Save your baby from intestinal malrotation

ORLANDO, Fla. -- It happens in the womb: usually around the tenth week of pregnancy. The baby's intestines do not form correctly in the abdomen and then fail to coil in the proper position. If the condition is not recognized early, the damage can be devastating. Details on how parents can spot the signs early on.

Kareem Abu-Elmagd, MD , Cleveland Clinic says, "It's about one of two hundred to five hundred kids are born with the malrotation."

Some children don't have any symptoms until they become adults. But for the kids who do have symptoms, it's critical to get them help right away.

Dr. Abu-Elmagd continued, "The intestine is an unforgivable organ and if you cut out the blood supply it's very, very, very rare to untwist it before it's already dead."

Then a transplant is needed or in some cases the children can die. However, there are signs parents can look for before the condition worsens.

"They develop nausea, vomiting, or severe abdominal pain," explained Dr. Abu-Elmagd.

Some other symptoms: constipation alternating with diarrhea, little or no urine, blood in the stool, and your child may cry while pulling their legs up and then suddenly stop crying. Spotting these signs quickly can not only save your baby's intestine, but also their life.

About 60 percent of these cases are diagnosed within the first week of life.

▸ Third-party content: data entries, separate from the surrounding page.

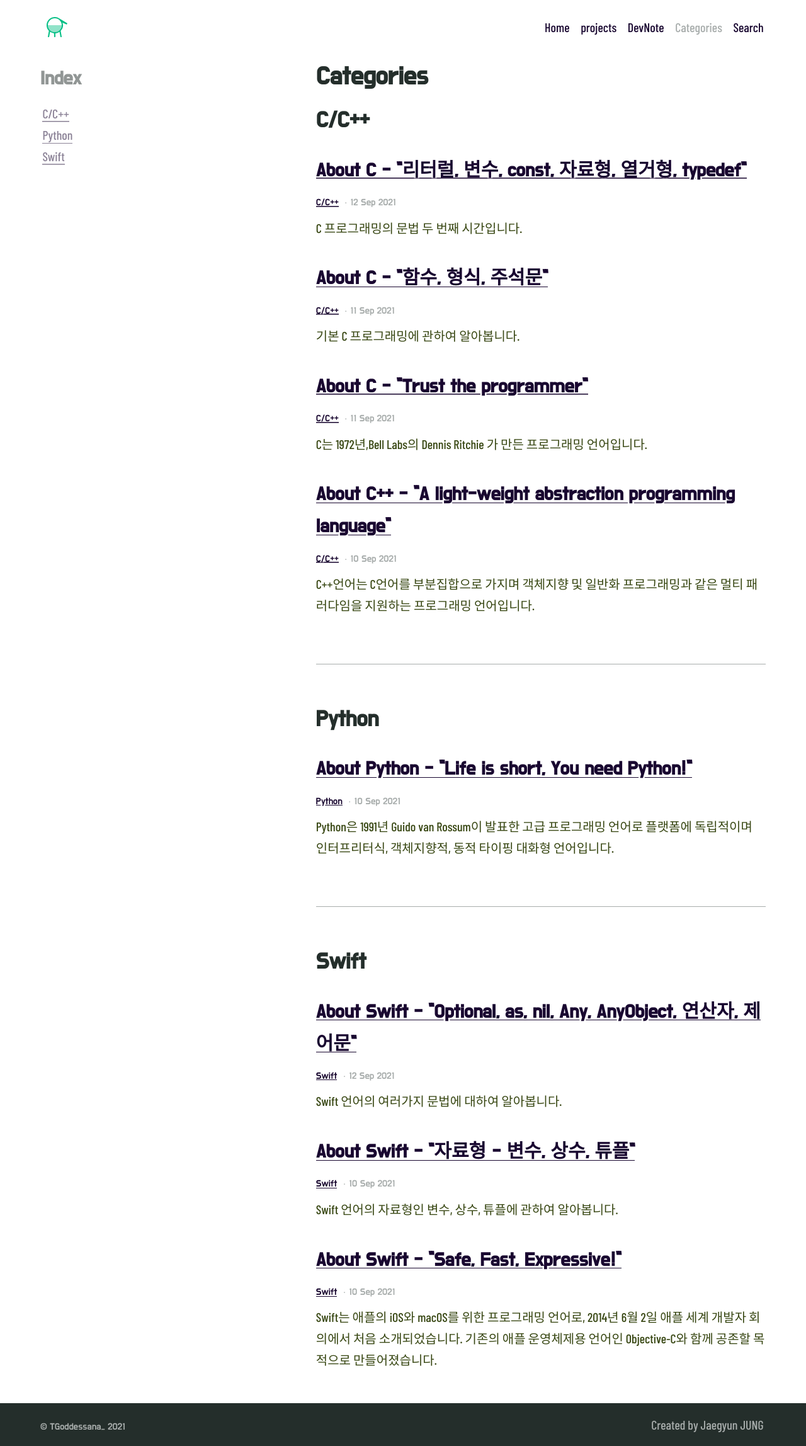
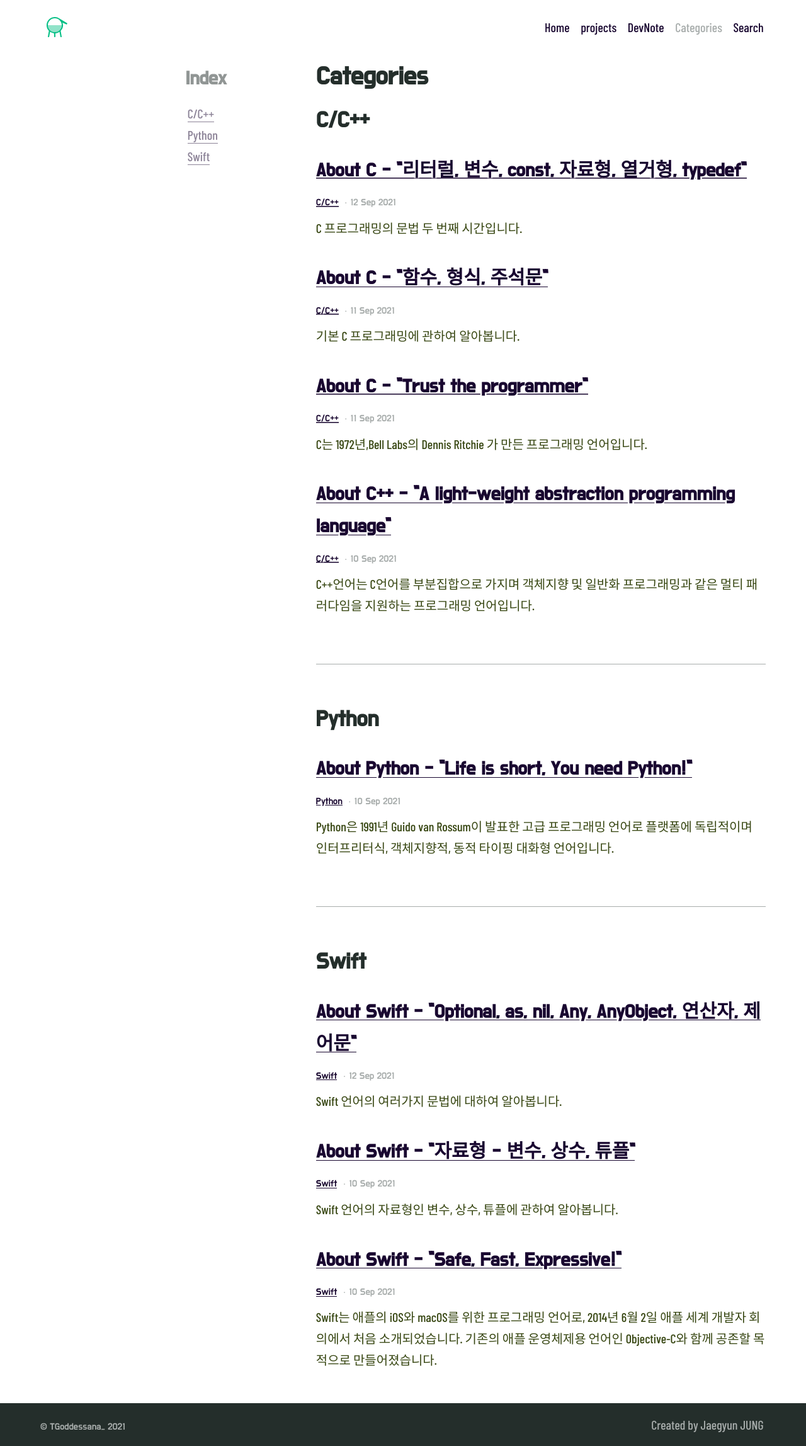
Before and after one commit to daviddarnes/alembic, a Jekyll site: the page built from categories.md, in a window 1280 px wide. Shown: the whole page at 63% size. Built offline with Jekyll 4.4.1, drawn with Linux system fonts in a browser that asks for light colours; some web fonts are replaced.

Commit message:
Update _theme.scss

```diff
--- a/_sass/_theme.scss
+++ b/_sass/_theme.scss
@@ -157,7 +157,7 @@ body {
       top: 0;
     }
     &--left {
-      margin-left: 0;
+      margin-left: 20%;
       margin-right: 4%;
       order: -1;
     }
```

The condition also occurs equally in girls and boys. However, boys are more likely than girls to show symptoms in the first month of life.